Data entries

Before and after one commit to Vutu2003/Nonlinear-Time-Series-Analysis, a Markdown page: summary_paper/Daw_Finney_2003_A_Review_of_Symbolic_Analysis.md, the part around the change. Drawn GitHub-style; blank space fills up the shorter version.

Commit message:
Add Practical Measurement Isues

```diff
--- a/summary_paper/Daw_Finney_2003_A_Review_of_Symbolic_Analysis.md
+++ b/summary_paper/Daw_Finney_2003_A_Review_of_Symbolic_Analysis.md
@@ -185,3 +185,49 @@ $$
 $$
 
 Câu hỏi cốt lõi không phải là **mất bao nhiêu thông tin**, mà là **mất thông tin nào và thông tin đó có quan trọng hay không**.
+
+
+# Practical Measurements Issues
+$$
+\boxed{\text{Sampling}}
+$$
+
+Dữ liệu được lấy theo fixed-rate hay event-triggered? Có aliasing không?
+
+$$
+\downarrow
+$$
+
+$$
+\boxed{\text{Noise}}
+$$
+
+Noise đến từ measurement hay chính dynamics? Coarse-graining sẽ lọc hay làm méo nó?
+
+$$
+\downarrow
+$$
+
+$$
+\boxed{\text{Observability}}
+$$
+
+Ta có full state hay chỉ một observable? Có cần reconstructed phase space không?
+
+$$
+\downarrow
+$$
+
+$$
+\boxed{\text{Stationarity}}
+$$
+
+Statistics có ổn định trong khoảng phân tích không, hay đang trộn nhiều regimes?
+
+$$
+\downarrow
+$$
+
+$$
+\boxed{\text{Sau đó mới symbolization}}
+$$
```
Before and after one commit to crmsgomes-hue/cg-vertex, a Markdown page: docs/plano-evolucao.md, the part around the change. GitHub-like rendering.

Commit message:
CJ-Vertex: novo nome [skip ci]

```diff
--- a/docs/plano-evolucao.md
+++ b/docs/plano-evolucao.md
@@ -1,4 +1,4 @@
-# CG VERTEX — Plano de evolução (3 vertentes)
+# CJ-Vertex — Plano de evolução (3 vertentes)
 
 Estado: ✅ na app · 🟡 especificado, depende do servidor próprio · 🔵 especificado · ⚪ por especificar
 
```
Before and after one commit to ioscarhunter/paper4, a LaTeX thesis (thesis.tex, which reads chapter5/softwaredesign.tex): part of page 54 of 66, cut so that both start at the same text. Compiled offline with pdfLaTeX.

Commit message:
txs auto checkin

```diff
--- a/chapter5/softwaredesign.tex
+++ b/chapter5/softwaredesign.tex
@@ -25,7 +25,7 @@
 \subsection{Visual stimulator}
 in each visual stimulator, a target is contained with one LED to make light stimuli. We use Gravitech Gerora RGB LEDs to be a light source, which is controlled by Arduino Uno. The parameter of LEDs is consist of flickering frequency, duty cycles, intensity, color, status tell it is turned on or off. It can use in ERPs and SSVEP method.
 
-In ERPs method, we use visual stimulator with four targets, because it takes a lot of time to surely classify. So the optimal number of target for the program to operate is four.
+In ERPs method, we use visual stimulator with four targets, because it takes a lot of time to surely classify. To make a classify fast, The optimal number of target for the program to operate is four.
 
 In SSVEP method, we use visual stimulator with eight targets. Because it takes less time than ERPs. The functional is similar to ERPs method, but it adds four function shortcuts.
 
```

**What is required**
Each entry above must be repeated exactly, with nothing dropped.

**Output for this task**
Before and after one commit to Vutu2003/Nonlinear-Time-Series-Analysis, a Markdown page: summary_paper/Daw_Finney_2003_A_Review_of_Symbolic_Analysis.md, the part around the change. Drawn GitHub-style; blank space fills up the shorter version.

Commit message:
Add Practical Measurement Isues

```diff
--- a/summary_paper/Daw_Finney_2003_A_Review_of_Symbolic_Analysis.md
+++ b/summary_paper/Daw_Finney_2003_A_Review_of_Symbolic_Analysis.md
@@ -185,3 +185,49 @@ $$
 $$
 
 Câu hỏi cốt lõi không phải là **mất bao nhiêu thông tin**, mà là **mất thông tin nào và thông tin đó có quan trọng hay không**.
+
+
+# Practical Measurements Issues
+$$
+\boxed{\text{Sampling}}
+$$
+
+Dữ liệu được lấy theo fixed-rate hay event-triggered? Có aliasing không?
+
+$$
+\downarrow
+$$
+
+$$
+\boxed{\text{Noise}}
+$$
+
+Noise đến từ measurement hay chính dynamics? Coarse-graining sẽ lọc hay làm méo nó?
+
+$$
+\downarrow
+$$
+
+$$
+\boxed{\text{Observability}}
+$$
+
+Ta có full state hay chỉ một observable? Có cần reconstructed phase space không?
+
+$$
+\downarrow
+$$
+
+$$
+\boxed{\text{Stationarity}}
+$$
+
+Statistics có ổn định trong khoảng phân tích không, hay đang trộn nhiều regimes?
+
+$$
+\downarrow
+$$
+
+$$
+\boxed{\text{Sau đó mới symbolization}}
+$$
```
Before and after one commit to crmsgomes-hue/cg-vertex, a Markdown page: docs/plano-evolucao.md, the part around the change. GitHub-like rendering.

Commit message:
CJ-Vertex: novo nome [skip ci]

```diff
--- a/docs/plano-evolucao.md
+++ b/docs/plano-evolucao.md
@@ -1,4 +1,4 @@
-# CG VERTEX — Plano de evolução (3 vertentes)
+# CJ-Vertex — Plano de evolução (3 vertentes)
 
 Estado: ✅ na app · 🟡 especificado, depende do servidor próprio · 🔵 especificado · ⚪ por especificar
 
```
Before and after one commit to ioscarhunter/paper4, a LaTeX thesis (thesis.tex, which reads chapter5/softwaredesign.tex): part of page 54 of 66, cut so that both start at the same text. Compiled offline with pdfLaTeX.

Commit message:
txs auto checkin

```diff
--- a/chapter5/softwaredesign.tex
+++ b/chapter5/softwaredesign.tex
@@ -25,7 +25,7 @@
 \subsection{Visual stimulator}
 in each visual stimulator, a target is contained with one LED to make light stimuli. We use Gravitech Gerora RGB LEDs to be a light source, which is controlled by Arduino Uno. The parameter of LEDs is consist of flickering frequency, duty cycles, intensity, color, status tell it is turned on or off. It can use in ERPs and SSVEP method.
 
-In ERPs method, we use visual stimulator with four targets, because it takes a lot of time to surely classify. So the optimal number of target for the program to operate is four.
+In ERPs method, we use visual stimulator with four targets, because it takes a lot of time to surely classify. To make a classify fast, The optimal number of target for the program to operate is four.
 
 In SSVEP method, we use visual stimulator with eight targets. Because it takes less time than ERPs. The functional is similar to ERPs method, but it adds four function shortcuts.
 
```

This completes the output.